In this post, I want to share how to calculate material balances using the system boundary approach. This method is especially useful when dealing with a process configuration that involves several types of equipment with a different function, such as reaction, filtration, drying, and recycling.
How to do it?
We need to divide the overall process into several process sub-division or system boundaries. The flows into and out of the system are those crossing the sub-division and must balance with material generated or consumed within the boundary.
There are no rigid rules to use this approach. Selection of the best sub-division for any process is from our judgement and by practice a lot. However, these general rules can be used as a guide to calculate material balance using the system boundary approach:

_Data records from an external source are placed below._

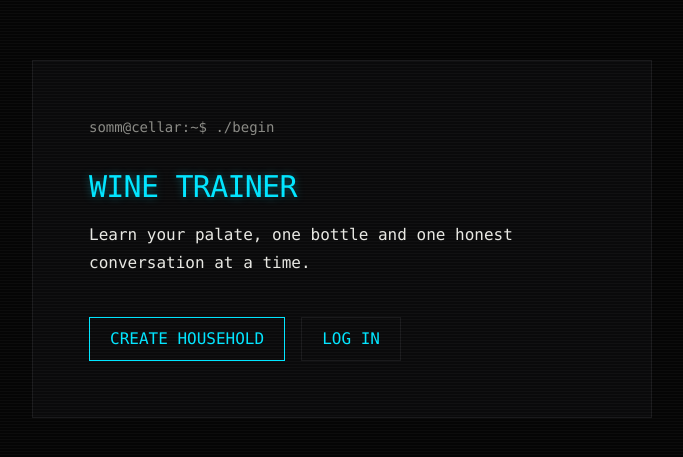
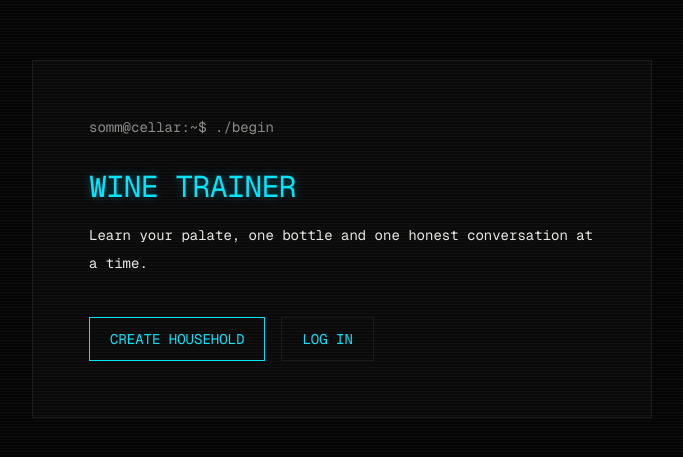
Before and after one commit to jstettner/ralph-loop-sommelier, a Next.js app: page / in a window 1280 px wide. Shown: the part 161-618 px from the top of the page, without its empty margins (298-981 px from the left). Built offline with nearby package versions, Linux system fonts and the light colour scheme.

Commit message:
Load Geist Mono via next/font per spec 10

```diff
--- a/package.json
+++ b/package.json
@@ -25,6 +25,7 @@
     "better-auth": "^1.3.0",
     "better-sqlite3": "^12.0.0",
     "drizzle-orm": "^0.45.2",
+    "geist": "^1.7.2",
     "next": "^15.5.0",
     "react": "^19.1.0",
     "react-dom": "^19.1.0",
--- a/src/app/globals.css
+++ b/src/app/globals.css
@@ -22,11 +22,13 @@ body {
   min-height: 100%;
   background: var(--bg);
   color: var(--text);
-  font-family: "JetBrains Mono", "SFMono-Regular", Consolas, ui-monospace, monospace;
+  font-family: var(--font-geist-mono), "JetBrains Mono", "SFMono-Regular", Consolas, ui-monospace, monospace;
 }
 
 body {
   min-width: 360px;
+  font-size: 14px;
+  line-height: 1.6;
 }
 
 a {
--- a/src/app/layout.tsx
+++ b/src/app/layout.tsx
@@ -1,4 +1,5 @@
 import type { Metadata } from "next";
+import { GeistMono } from "geist/font/mono";
 import "./globals.css";
 
 export const metadata: Metadata = {
@@ -8,7 +9,7 @@ export const metadata: Metadata = {
 
 export default function RootLayout({ children }: Readonly<{ children: React.ReactNode }>) {
   return (
-    <html lang="en">
+    <html lang="en" className={GeistMono.variable}>
       <body>
         {children}
         <div className="scanlines" aria-hidden="true" data-testid="scanlines" />
```
Also changed, not shown: 2 other files (tests, documents, lock files or other folders).
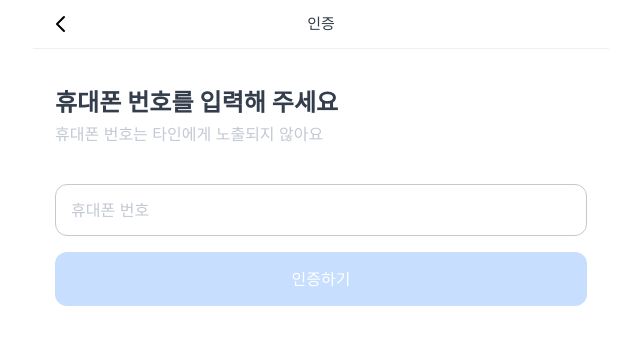
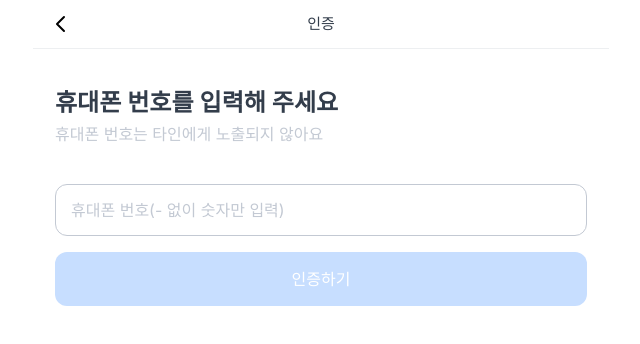
Before and after one commit to k1a11220/solift-web, a Next.js app: page /enter/auth in a window 1280 px wide. Shown: the top 344 px of the page, without its empty margins (319-959 px from the left). Built offline with nearby package versions, Linux system fonts and the light colour scheme; a web font is replaced by a local one.

Commit message:
Update auth.tsx

```diff
--- a/pages/enter/auth.tsx
+++ b/pages/enter/auth.tsx
@@ -82,7 +82,10 @@ const Auth: NextPage = () => {
               </>
             ) : (
               <>
-                <StyledInput type="text" placeholder="휴대폰 번호" />
+                <StyledInput
+                  type="text"
+                  placeholder="휴대폰 번호(- 없이 숫자만 입력)"
+                />
                 <CTA type="submit" disabled={true} autoFocus={true}>
                   인증하기
                 </CTA>
```
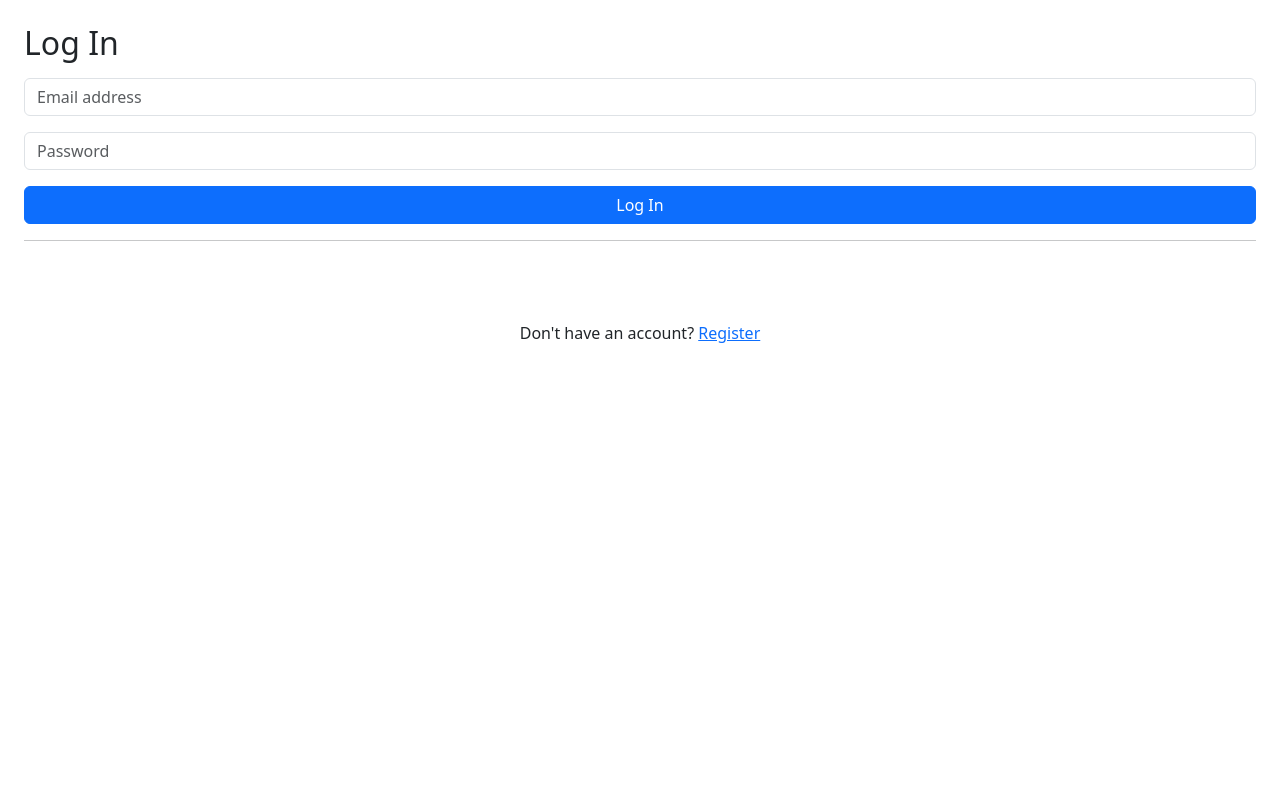
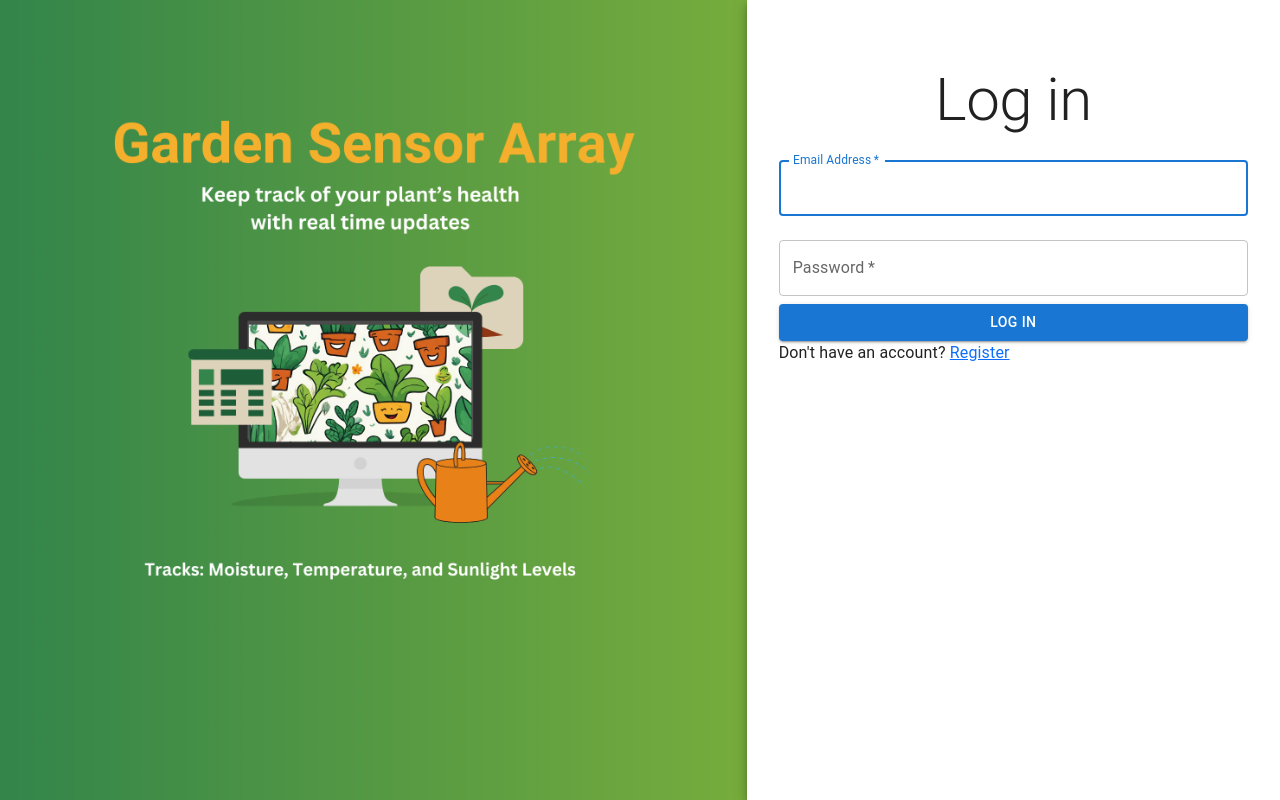
Before and after one commit to Capstone-Projects-2023-Fall/project-garden-sensor-array, a React (Create React App) app in the folder gsa-website/: page /Login in a window 1280 px wide. Built offline with nearby package versions, Linux system fonts and the light colour scheme.

Commit message:
Update Login
adding the css and layout to login page

```diff
--- a/gsa-website/src/components/Login.js
+++ b/gsa-website/src/components/Login.js
@@ -1,11 +1,14 @@
+
 import React from 'react'
 import { useState } from 'react';
 import { Link, useNavigate } from "react-router-dom";
-import { Form, Alert } from "react-bootstrap";
-import { Button } from "react-bootstrap";
 import { auth } from "../firebase";
 import { signInWithEmailAndPassword } from 'firebase/auth';
 import { getDatabase, ref, set } from "firebase/database";
+import {Button, CssBaseline, TextField, FormControlLabel, Checkbox, Paper,Box,Grid,Typography, Alert, AlertTitle  } from '@mui/material';
+import './Login.css';
+
+//Login Component from mui
 
 
 const Login = () => {
@@ -42,39 +45,34 @@ const Login = () => {
 
   return (
     <>
-      <div className="p-4 box">
-          <h2 className="mb-3">Log In</h2>
-          {error && <Alert variant="danger">{error}</Alert>}
-          <Form onSubmit={signIn}>
-            <Form.Group className="mb-3" controlId="formBasicEmail">
-              <Form.Control
-                type="email"
-                placeholder="Email address"
-                value = {email}
-                onChange={(e) => setEmail(e.target.value)}
-              />
-            </Form.Group>
 
-            <Form.Group className="mb-3" controlId="formBasicPassword">
-              <Form.Control
-                type="password"
-                placeholder="Password"
-                value = {password}
-                onChange={(e) => setPassword(e.target.value)}
-              />
-            </Form.Group>
-
-            <div className="d-grid gap-2">
-              <Button variant="primary" type="Submit">
+      <Grid sx={{ height: '100vh'}} container component="main">
+        <CssBaseline />
+        <Grid className="picture" item xs={false} sm={4} md={7} />
+        <Grid item xs={12} sm={8} md={5} component={Paper} elevation={6} square>
+          <Box  sx={{ my: 8, mx: 4, display: 'flex', flexDirection: 'column', alignItems: 'center', }}>
+            <Typography component="h1" variant="h2">
+              Log in
+            </Typography>
+            {error && <Alert variant="danger">{error}</Alert>}
+            <Box sx={{ mt: 1 }} component="form" onSubmit={signIn}>
+              <TextField value = {email} onChange={(e) => setEmail(e.target.value)} id="email" type="email"
+                         name="email" label="Email Address" margin="normal" autoComplete="email" autoFocus required fullWidth />
+              <TextField value = {password} onChange={(e) => setPassword(e.target.value)} id="password" type="password"
+                         name="password" label="Password"  margin="normal" required fullWidth/>
+              <Button className="butn" type="submit" variant="contained" fullWidth>
                 Log In
               </Button>
-            </div>
-          </Form>
-          <hr />
-        </div>
-        <div className="p-4 box mt-3 text-center">
-          Don't have an account? <Link to="/Register">Register</Link>
-        </div>
+              <Grid item>
+                <div >
+                  Don't have an account? <Link to="/Register"> Register</Link>
+                </div>
+              </Grid>
+            </Box>
+          </Box>
+        </Grid>
+      </Grid>
+
     </>
 
   )
```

- For complex processes, first thing to do is to take overall complete process and if possible, calculate the flows in and out. Raw materials in, products, and by-products out.
- Select the boundaries to sub-divide the process into simple stages and make a balance over each stage separately.
- Select the boundary round any stage to reduce the number of unknown streams to as few as possible.
- Include any recycle streams within the system boundary.
Let’s see example below to practice. Read More